What the task requires
Take every line from the entries below that includes the word "incident" and copy it.

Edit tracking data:

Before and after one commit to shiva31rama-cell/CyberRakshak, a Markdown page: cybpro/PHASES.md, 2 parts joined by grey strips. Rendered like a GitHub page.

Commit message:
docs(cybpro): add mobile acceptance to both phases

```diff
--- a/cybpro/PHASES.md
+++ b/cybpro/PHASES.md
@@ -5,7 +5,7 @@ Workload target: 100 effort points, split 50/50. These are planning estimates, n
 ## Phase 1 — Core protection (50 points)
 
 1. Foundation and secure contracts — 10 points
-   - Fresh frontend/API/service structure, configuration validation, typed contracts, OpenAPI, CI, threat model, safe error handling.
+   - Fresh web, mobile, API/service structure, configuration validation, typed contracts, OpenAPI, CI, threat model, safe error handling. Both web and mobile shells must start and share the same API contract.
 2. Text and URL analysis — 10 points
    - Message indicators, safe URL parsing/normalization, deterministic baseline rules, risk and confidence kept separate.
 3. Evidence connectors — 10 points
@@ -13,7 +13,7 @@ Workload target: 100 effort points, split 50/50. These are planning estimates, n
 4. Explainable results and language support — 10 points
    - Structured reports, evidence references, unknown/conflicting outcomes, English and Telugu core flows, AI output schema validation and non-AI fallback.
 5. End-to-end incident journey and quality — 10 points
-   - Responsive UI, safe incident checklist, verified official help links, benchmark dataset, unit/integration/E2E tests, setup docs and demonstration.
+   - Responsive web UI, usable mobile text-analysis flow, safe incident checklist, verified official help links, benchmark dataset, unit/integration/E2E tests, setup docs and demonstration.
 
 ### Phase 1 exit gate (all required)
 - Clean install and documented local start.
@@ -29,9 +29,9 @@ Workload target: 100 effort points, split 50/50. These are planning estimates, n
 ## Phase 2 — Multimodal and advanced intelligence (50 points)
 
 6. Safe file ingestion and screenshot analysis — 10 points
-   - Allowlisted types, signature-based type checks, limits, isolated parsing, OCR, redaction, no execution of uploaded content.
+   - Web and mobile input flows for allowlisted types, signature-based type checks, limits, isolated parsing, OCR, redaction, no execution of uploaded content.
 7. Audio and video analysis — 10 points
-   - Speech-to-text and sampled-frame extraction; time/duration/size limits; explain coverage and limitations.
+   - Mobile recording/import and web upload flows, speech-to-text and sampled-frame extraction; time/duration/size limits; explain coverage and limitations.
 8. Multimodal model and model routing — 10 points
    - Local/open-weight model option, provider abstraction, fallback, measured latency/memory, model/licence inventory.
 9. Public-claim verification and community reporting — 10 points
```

Solution to this task
 5. End-to-end incident journey and quality — 10 points
-   - Responsive UI, safe incident checklist, verified official help links, benchmark dataset, unit/integration/E2E tests, setup docs and demonstration.
+   - Responsive web UI, usable mobile text-analysis flow, safe incident checklist, verified official help links, benchmark dataset, unit/integration/E2E tests, setup docs and demonstration.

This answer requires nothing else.